Nothing… and everything. Personally, I’m not a fan of talking points. At least not when every question elicits an answer from a narrowly predefined set of them. The speaker ends up looking evasive and robotic, and does not connect with viewers. “But we’ve carefully crafted our message and need to stick to it” you say. Stick to the spirit of your message, not the actual words. There’s no point making an interview style video if the interviewee is not going to act human on-camera.
When done right, interviews and testimonials are excellent marketing tools. After all, people generally trust each other more than they trust a corporation. So… How do you make a great interview or testimonial video? You really only need two things.
First. Find the best candidate(s) to interview on-camera and pre-interview them for the following:
- Find people that are passionate first and foremost. Their enthusiasm will come across on camera.

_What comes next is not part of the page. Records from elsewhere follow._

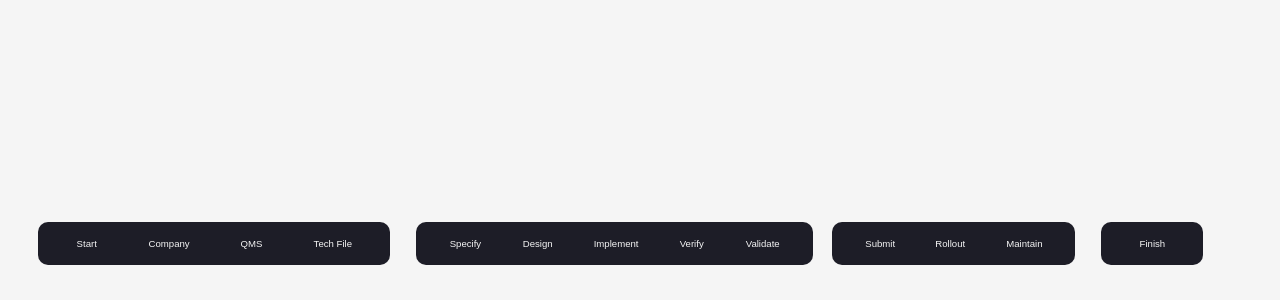
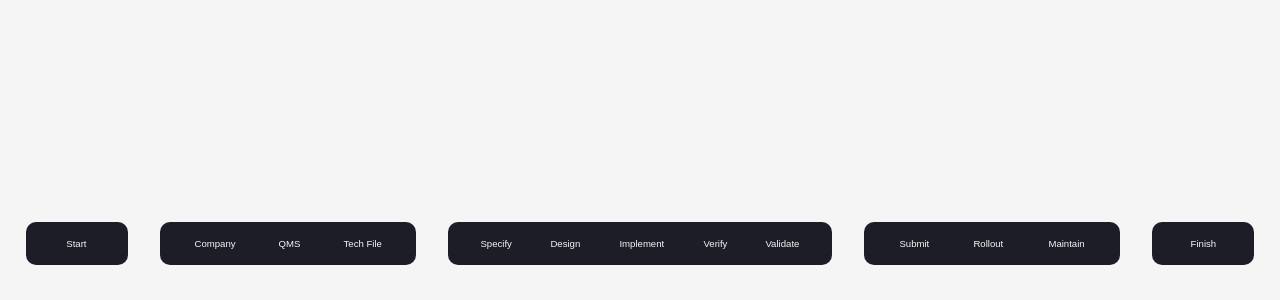
Before and after one commit to BrandonDav117/SoftwareLifecycle, a plain HTML site: page index.html in a window 1280 px wide. Shown: the part 516-816 px from the top of the page. Drawn offline with Linux system fonts and the light colour scheme.

Commit message:
Fixed Highlighting

```diff
--- a/index.html
+++ b/index.html
@@ -108,11 +108,12 @@
           <a id="title"> Finish </a>
           <div class="subCategoryPart">  <a id="sub-heading2"> Sale </a> </div>
           <div class="subCategoryPart">  <a id="sub-heading2"> Takeover </a> </div>
-          <div class="subCategoryPart">  <a id="sub-heading2"> Close </a> </div>
+          <div class="subCategoryPart">  <a id="sub-heading2"> Finish </a> </div>
+          <div class= "end-spacer"> </div>
         </div>
       </div>
 
-      <div class= "end-spacer"> </div>
+
 
       <div class="rightDisplay">
           <a id="title"> Start </a>
@@ -130,11 +131,16 @@
   <!-- First Menu -->
 
   <menu class="menu" id="menu1">
-    <button class="menu__item active" style="--bgColorItem: #00b4d8;" >
+    <button class="menu__item active" style="--bgColorItem: black;" >
       <a class="text"> Start </a>
     </button>
+    <div class="menu__border"></div>
+  </menu>
 
-    <button class="menu__item" style="--bgColorItem: #0390b7;">
+  <!-- Second Menu -->
+
+  <menu class="menu" id="menu2">
+    <button class="menu__item active" style="--bgColorItem: #0390b7;">
       <a class="text"> Company </a>
     </button>
     <button class="menu__item" style="--bgColorItem: #0a7394;" >
@@ -144,12 +150,11 @@
         <a class="text"> Tech File </a>
     </button>
     <div class="menu__border"></div>
-
   </menu>
 
-  <!-- Second Menu -->
+  <!-- Third Menu -->
 
-    <menu class="menu" id="menu2">
+    <menu class="menu" id="menu3">
         <button class="menu__item active" style="--bgColorItem: #8f58fa;">
           <a class="text"> Specify </a>
         </button>
@@ -168,9 +173,9 @@
         <div class="menu__border"></div>
     </menu>
 
-        <!-- Third Menu -->
+  <!-- Fourth Menu -->
 
-    <menu class="menu" id="menu3">
+    <menu class="menu" id="menu4">
         <button class="menu__item active" style="--bgColorItem: #dc2252;">
           <a class="text"> Submit </a>
         </button>
@@ -183,14 +188,14 @@
         <div class="menu__border"></div>
     </menu>
 
-          <!-- Fourth Menu -->
+  <!-- Fifth Menu -->
 
-    <menu class="menu" id="menu4">
+    <menu class="menu" id="menu5">
           <button class="menu__item active" style="--bgColorItem: black;">
             <a class="text"> Finish </a>
           </button>
           <div class="menu__border"></div>
-      </menu>
+    </menu>
 
       <div class="svg-container">
         <svg viewBox="0 0 202.9 45.5" >
--- a/script.js
+++ b/script.js
@@ -1,13 +1,14 @@
 "use strict";
 
 const body = document.body;
-const bgColorsBody = ["#00b4d8", "#0390b7", "#0a7394", "#0a7394", "#8f58fa", "#8235f2", "#7323de", "#601dba", "501a98", "#dc2252", "#c9184a", "9b1640", "black"];
+const bgColorsBody = ["black", "#0390b7", "#0a7394", "#0a7394", "#8f58fa", "#8235f2", "#7323de", "#601dba", "#501a98", "#dc2252", "#c9184a", "#9b1640", "black"];
 
 const menus = [
   document.querySelector("#menu1"),
   document.querySelector("#menu2"),
   document.querySelector("#menu3"),
-  document.querySelector("#menu4")
+  document.querySelector("#menu4"),
+  document.querySelector("#menu5")
 ];
 
 const rightDisplay = document.querySelector(".rightDisplay");
@@ -19,24 +20,26 @@ let menuBorders = menus.map(menu => menu.querySelector(".menu__border"));
 const rightDisplayContent = {
   menu1: [
     { title: "Start", heading: "", subHeading: "Welcome to our interactive guide to the development lifecycle for creating a software medical device.", description: "" },
+  ],
+  menu2: [
     { title: "Company", heading: "Organize", subHeading: "Set up your company structure and ensure regulatory compliance.", description: "Establish a legal company structure and define the roles and responsibilities for the team." },
     { title: "QMS", heading: "Quality Management System", subHeading: "Implement a quality management system for regulatory adherence.", description: "Ensure that your development and documentation adhere to the relevant standards such as ISO 13485." },
     { title: "Tech File", heading: "Technical File", subHeading: "Prepare documentation to demonstrate compliance.", description: "Compile the necessary technical documentation, including risk assessments, for your medical device." }
   ],
-  menu2: [
+  menu3: [
     { title: "Specify", heading: "Requirements", subHeading: "Define the functional and non-functional requirements.", description: "Clearly specify what your device should do and the conditions it must meet." },
     { title: "Design", heading: "Design Specifications", subHeading: "Develop detailed plans for your device.", description: "Draft the design inputs and outputs, including system architecture and user interface." },
     { title: "Implement", heading: "Development", subHeading: "Turn your design into reality.", description: "Code and build the device, ensuring adherence to design specifications." },
     { title: "Verify", heading: "Verification", subHeading: "Check the implementation against the design.", description: "Conduct verification activities to ensure the product meets design specifications." },
     { title: "Validate", heading: "Validation", subHeading: "Ensure the device meets user needs.", description: "Perform validation to confirm the product satisfies the intended use." }
   ],
-  menu3: [
+  menu4: [
     { title: "Submit", heading: "Regulatory Submission", subHeading: "Prepare and submit your regulatory application.", description: "Compile the submission package and send it to the relevant regulatory authority." },
     { title: "Rollout", heading: "Product Launch", subHeading: "Introduce your device to the market.", description: "Plan and execute the marketing and distribution strategy." },
-    { title: "Maintain", heading: "Post-Market Surveillance", subHeading: "Monitor and maintain your product.", description: "Collect feedback, monitor performance, and handle any issues that arise post-launch." }
+    { title: "Maintain", heading: "Post-Market Surveillance", subHeading: "Monitor and maintain your product.", description: "Collect feedback, monitor performance, and handle any issues that arise post-launch." },
   ],
-  menu4: [
-    { title: "Finish", heading: "Project Completion", subHeading: "Wrap up and reflect on the project.", description: "Conduct a final review, archive documentation, and identify lessons learned for future projects." }
+  menu5: [
+    { title: "Finish", heading: "Project Completion", subHeading: "Wrap up and reflect on the project.", description: "Conduct a final review, archive documentation, and identify lessons learned for future projects." },
   ]
 };
 
--- a/styles.css
+++ b/styles.css
@@ -30,31 +30,31 @@ body{
 #menu1 {
     margin: 10;
     display: flex;
-    width: 27.5vw; /* Adjusted width to fit on the left */
+    width: 8vw; /* Adjusted width to fit on the left */
     font-size: 1.2rem;
     padding-top: 5px;
     padding-left: 1vw;
     padding-right: 1vw;
     position: fixed;
     bottom: 0;
-    left: 3%; /* Align to the left side */
+    left: 2%; /* Align to the left side */
     align-items: center;
     justify-content: center;
     background-color: var(--bgColorMenu);
     border-radius: 10px;
 }
 
-#menu2 {
+ #menu2 {
     margin: 10;
     display: flex;
-    width: 31vw; /* Adjusted width to fit on the left */
+    width: 20vw;
     font-size: 1.2rem;
     padding-top: 5px;
     padding-left: 1vw;
     padding-right: 1vw;
     position: fixed;
     bottom: 0;
-    left: 32.5%; /* Center horizontally */
+    left: 12.5%;
     align-items: center;
     justify-content: center;
     background-color: var(--bgColorMenu);
@@ -64,14 +64,14 @@ body{
 #menu3 {
     margin: 10;
     display: flex;
-    width: 19vw; /* Adjusted width to fit on the left */
+    width: 30vw;
     font-size: 1.2rem;
     padding-top: 5px;
     padding-left: 1vw;
     padding-right: 1vw;
     position: fixed;
     bottom: 0;
-    left: 65%; /* Center horizontally */
+    left: 35%;
     align-items: center;
     justify-content: center;
     background-color: var(--bgColorMenu);
@@ -81,14 +81,31 @@ body{
 #menu4 {
     margin: 10;
     display: flex;
-    width: 8vw; /* Adjusted width to fit on the left */
+    width: 20vw;
     font-size: 1.2rem;
     padding-top: 5px;
     padding-left: 1vw;
     padding-right: 1vw;
     position: fixed;
     bottom: 0;
-    left: 86%; /* Center horizontally */
+    left: 67.5%;
+    align-items: center;
+    justify-content: center;
+    background-color: var(--bgColorMenu);
+    border-radius: 10px;
+}
+
+#menu5 {
+    margin: 10;
+    display: flex;
+    width: 8vw;
+    font-size: 1.2rem;
+    padding-top: 5px;
+    padding-left: 1vw;
+    padding-right: 1vw;
+    position: fixed;
+    bottom: 0;
+    left: 90%;
     align-items: center;
     justify-content: center;
     background-color: var(--bgColorMenu);
@@ -163,7 +180,6 @@ body{
     display: none;
     opacity: 0;
 }
-
 
 /* Fade-in animation */
 @keyframes fadeIn {
@@ -301,7 +317,7 @@ body{
 
 .end-spacer {
     flex-shrink: 0;
-    width: 50vw;
+    width: 70vw;
     height: 1px;
   }
 
```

- Make sure they have a good success story to tell.
- They need to be willing to be on-camera, it’s ok if they need a little encouragement, but if you have to twist their arm they will not make a good interview.
- Get 2-3 more interviews than you think you need so you have enough good content to work with in post.
- Depending on your product/service it’s good to show a well-balanced cross section of employees of all levels – not just execs.
- Having a diversity of age, gender, and ethnicity is also a good idea. If you only have men in the video it won’t resonate with women as well.
Second. Once you’ve selected the interviewees and they show up for the interview… make them comfortable. I can’t emphasize this enough. All emotion comes across on camera, that’s why film and video is so powerful. Nervousness will not advance your cause.
- Hire the right producer/director that knows how to quickly build a rapport with the interviewee and set them at ease.
- Don’t give them talking points! Just craft the questions to elicit the type of content you want and deal with it in editing. Remember, you already carefully selected the interviewees, so you’re covered.
- Don’t have their boss in the room, they won't feel at liberty to say what they really think. Not that they’re likely to say anything negative (which you’d cut anyway). It’s about keeping them relaxed and talking like a real human being.
- Set aside enough time in their schedule in advance, so they’re not rushed.
- Do it in a setting that's both appropriate for their role in the company but as free from noise and distractions as possible.
- Have them dress in clothing they feel comfortable in. They shouldn’t wear a suit and tie if they don't normally.
- Keep the set small, the less people in the room the better.